Thus it would appear that the Board's decision on this issue was largely based upon an assumption that the fabrication clause was legal — an issue which it expressly refused to decide.
The Board's decision on the § 8(b) (4) (ii) (B) Aircon violation is vacated and said issue is remanded to the Board for further consideration consistent with the views herein expressed.
Case No. 18,200. Local 455's Appeal.
Local 455 has filed petition for review of the Board's determination upholding the Trial Examiner's finding that Local 455 violated § 8(b) (4) (ii) (B) by making repeated threats to Hickey, the employer, and 3-M, the building owner, to take economic action by refusing to install the packaged boilers with the object of forcing Hickey to cease doing business with 3-M, and to force 3-M to cease doing business with the boiler manufacturer.

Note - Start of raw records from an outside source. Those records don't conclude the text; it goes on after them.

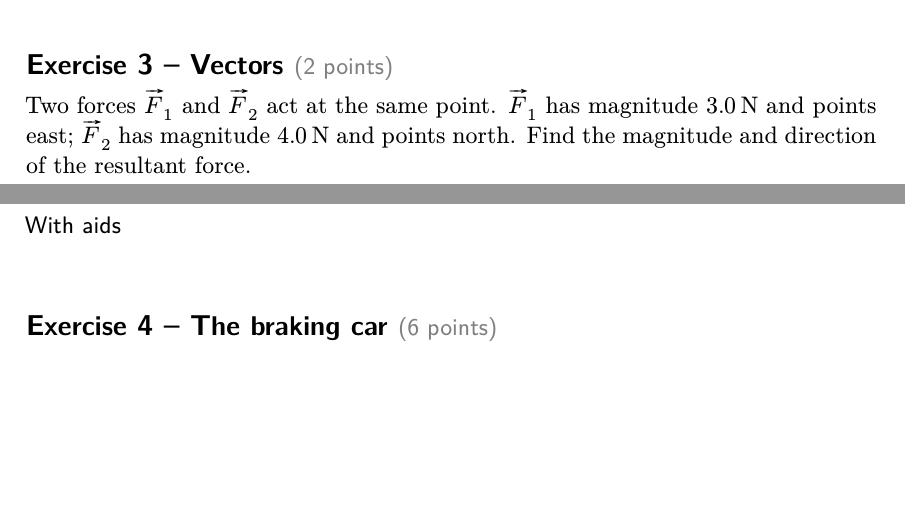
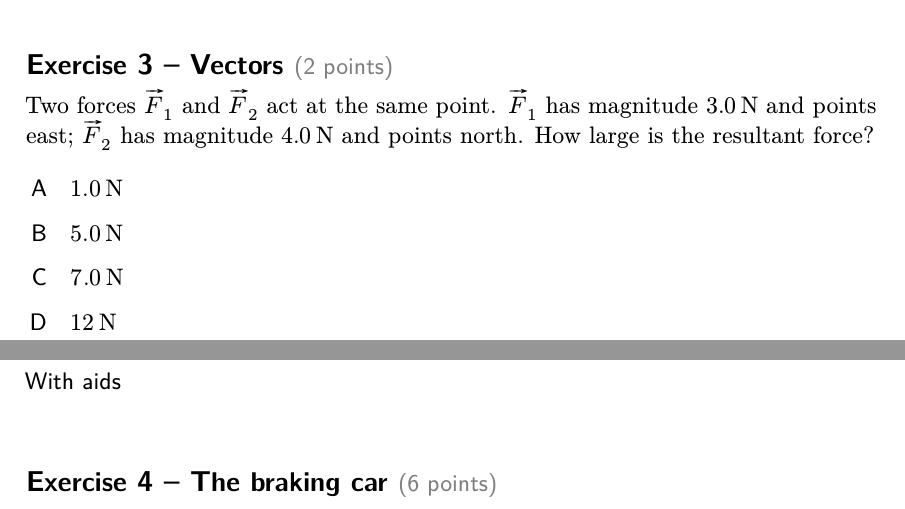
Before and after one commit to dagmortensj/lualatex-templates, a LaTeX problem sheet (en/exam/main.tex, which reads en/exam/examstyle.sty): two parts of pages 2 and 3 of 4, joined at a grey line, cut so that both start at the same text, the shorter picture padded with empty space. Compiled offline with XeLaTeX.

Commit message:
exam: add multiple-choice list (flervalg/multiplechoice)

```diff
--- a/en/exam/examstyle.sty
+++ b/en/exam/examstyle.sty
@@ -612,6 +612,37 @@
 
 
 % ============================================================
+% MULTIPLE CHOICE — A, B, C, D
+%
+%   \begin{multiplechoice}
+%     \item zero
+%     \item constant, but non-zero
+%   \end{multiplechoice}
+%
+% Letters in sans, no parenthesis, so they stand apart from
+% the subproblems' a), b). Works directly in the exercise or
+% inside a subproblem. The space between alternatives is
+% larger than between subproblems, because alternatives are
+% often fractions and other formulas that otherwise bunch up.
+% No page break between the question and A, nor between the
+% alternatives — but one is allowed after the last.
+% ============================================================
+\newlist{multiplechoice}{enumerate}{1}
+
+\setlist[multiplechoice]{%
+  label=\sffamily\Alph*,
+  leftmargin=*,
+  labelsep=1em,
+  itemsep=1.4ex,
+  parsep=0pt,
+  topsep=0.8ex,
+  beginpenalty=10000,
+  midpenalty=10000,
+  endpenalty=-100
+}
+
+
+% ============================================================
 % CODE LISTINGS
 %
 %   \begin{python}
--- a/en/exam/main.tex
+++ b/en/exam/main.tex
@@ -147,7 +147,13 @@ Neglect air resistance, and use $g = \qty{9.8}{\metre\per\second\squared}$.
 Two forces $\vv{F}_1$ and $\vv{F}_2$ act at the same point.
 $\vv{F}_1$ has magnitude \qty{3.0}{\newton} and points east;
 $\vv{F}_2$ has magnitude \qty{4.0}{\newton} and points north.
-Find the magnitude and direction of the resultant force.
+How large is the resultant force?
+\begin{multiplechoice}
+  \item \qty{1.0}{\newton}
+  \item \qty{5.0}{\newton}
+  \item \qty{7.0}{\newton}
+  \item \qty{12}{\newton}
+\end{multiplechoice}
 \end{exercise}
 
 
```
Also changed, not shown: no/prove/main.tex (+7 -1 lines), no/prove/provestil.sty (+31 -0 lines), README.md, en/exam/README.md, en/exam/main.pdf, no/prove/README.md, no/prove/main-1.pdf (added), no/prove/main-2.pdf (added), no/prove/main-3.pdf (added), no/prove/main-4.pdf (added), no/prove/main-5.pdf (added), no/prove/main-6.pdf (added), no/prove/main.pdf, 1 other file.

The Board found Hickey to be a secondary employer on the basis of its finding that Hickey had no power to select the boiler to be installed. It was properly found that 3-M was not an employer of the employees involved in the dispute and that it was not a party to the labor contract containing the fabrication clause. We believe that the Examiner's findings, upheld by the Board, are supported by substantial evidence and that such findings support the determination that Local 455 has violated § 8(b) (4) (ii) (B).
The Board's cross-petition for the enforcement of its order with respect to such violation is granted.
The Board's determination that Local 455 violated § 8(b) (4) (ii) (B) with respect to the 3-M incident is affirmed and the Board's cross-petition for enforcement of its order with respect thereto is granted.
Upon ABMA's appeal, the Board's decision and order with respect to all charged § 8(b) (4) (ii) (A) and § 8(e) violations and with respect to the charged Aircon § 8(b) (4) (ii) (B) violation is vacated and set aside and this case is remanded to the Board with directions to determine the legality of the fabrication clause and for further proceedings consistent with the views expressed in this opinion.
Local 455's petition for review was originally filed in the District of Columbia Circuit and has been transferred here by order of such court
The complaint was also against United Association Pipe Fitters Local Union 34. The Board found no violation by Local 34. ABMA in brief states it is not pressing here the validity of that part of the decision. Consequently, we give no consideration to the charges against Local 34
By the Landrum-Griffin 1959 amendment, Subdivision (A) of the Act as it had previously existed was amended and designated as Subdivision (B)